_Change detection outputs_
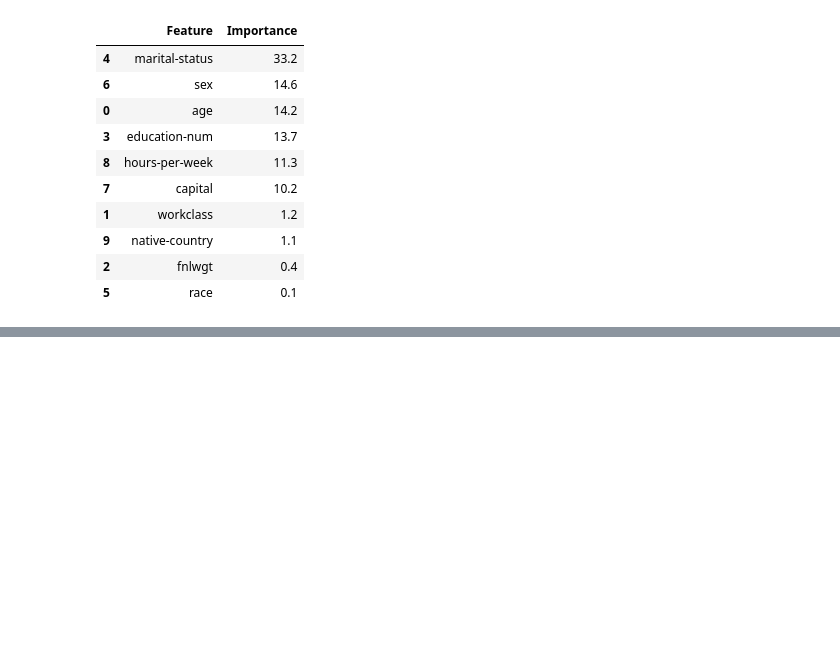
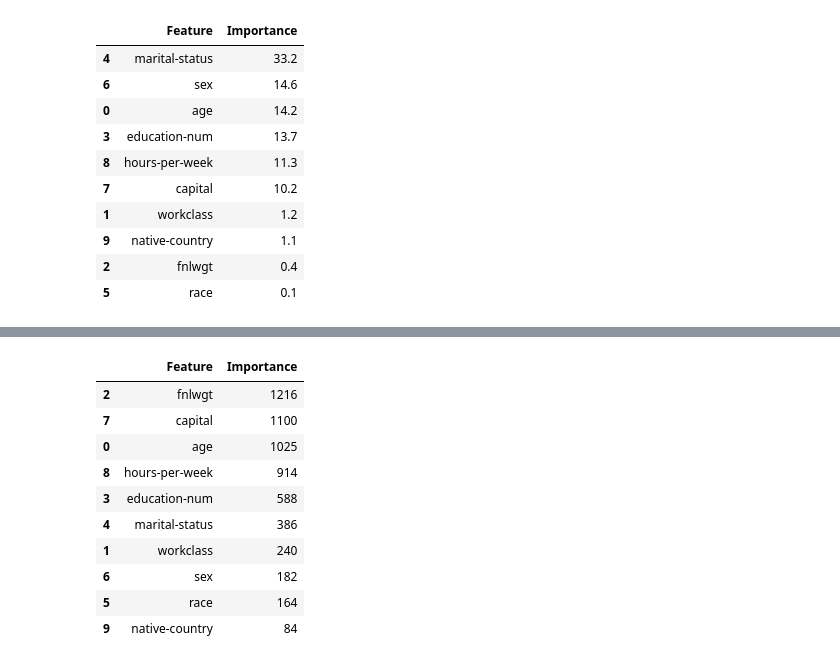
Before and after one commit to joo9810/VSCode, a Jupyter notebook: 통계적 머신러닝/기말 프로젝트 10조.ipynb, the cells around one changed output, grey strips where cells are left out. Drawn from its saved outputs; the diff is of its cells as text; code cells hidden in the pictures; blank space fills up the shorter version.

```diff
--- a/통계적 머신러닝/기말 프로젝트 10조.ipynb
+++ b/통계적 머신러닝/기말 프로젝트 10조.ipynb
@@ -1271,0 +1280,17 @@ a.sort_values(by = 'Importance', ascending=False)
+# %%
+# LightGBM 모델 생성
+lgbm = lgb.LGBMClassifier()
+
+#모델 학습
+lgbm.fit(x_train_resampled, y_train_resampled)
+
+# 예측
+y_pred = lgbm.predict(x_test)
+
+# 정확도 평가
+accuracy = accuracy_score(y_test, y_pred)
+print('정확도:', accuracy) # 실제 데이터를 약 82% 맞춤
+print('\n')
+
+# 분류 보고서
+print(classification_report(y_test, y_pred))
@@ -1271,0 +1324,16 @@ a.sort_values(by = 'Importance', ascending=False)
+# %%
+# 탐색할 하이퍼 파라미터 그리드 설정
+param_lgbm = {
+    'num_leaves' : [30, 60, 100],
+    'min_child_samples' : [5, 10, 15],
+    'max_depth' : [3, 5, 7],
+    'learning_rate' : [0.001, 0.01, 0.1],
+    'reg_alpha' : [0, 0.01, 0.03]
+}
+# %%
+# GridSearchCV 객체 생성
+lgbm_grid_search = GridSearchCV(estimator = lgbm, param_grid = param_lgbm,
+                               cv = 5, n_jobs = -1, scoring = 'accuracy')
+
+# 그리드 탐색 수행
+lgbm_grid_search.fit(x_train_resampled, y_train_resampled)
@@ -1271,0 +1388,8 @@ a.sort_values(by = 'Importance', ascending=False)
+# %%
+# LightGBM 모델에서 변수 중요도 추출
+lgbm_importances = lgbm_grid_search.best_estimator_.feature_importances_
+print(lgbm_importances)
+
+# 변수 이름과 중요도 출력
+for feature_name, importance in zip(feature_names, lgbm_importances):
+    print(feature_name, ':', importance, '%')
@@ -1271,0 +1408,16 @@ a.sort_values(by = 'Importance', ascending=False)
+# %%
+# 변수 중요도 내림차순
+a = pd.DataFrame({'Feature' : feature_names, 'Importance' : lgbm_importances})
+a.sort_values(by = 'Importance', ascending=False)
+# %% [output]
+|  | Feature | Importance |
+| 2 | fnlwgt | 1216 |
+| 7 | capital | 1100 |
+| 0 | age | 1025 |
+| 8 | hours-per-week | 914 |
+| 3 | education-num | 588 |
+| 4 | marital-status | 386 |
+| 1 | workclass | 240 |
+| 6 | sex | 182 |
+| 5 | race | 164 |
+| 9 | native-country | 84 |
```
Also changed, not shown: parts of 13 cells of this notebook.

_What you should do_
Go through the entries and report every line with the string "머신러닝".

_Solution_
Before and after one commit to joo9810/VSCode, a Jupyter notebook: 통계적 머신러닝/기말 프로젝트 10조.ipynb, the cells around one changed output, grey strips where cells are left out. Drawn from its saved outputs; the diff is of its cells as text; code cells hidden in the pictures; blank space fills up the shorter version.
--- a/통계적 머신러닝/기말 프로젝트 10조.ipynb
+++ b/통계적 머신러닝/기말 프로젝트 10조.ipynb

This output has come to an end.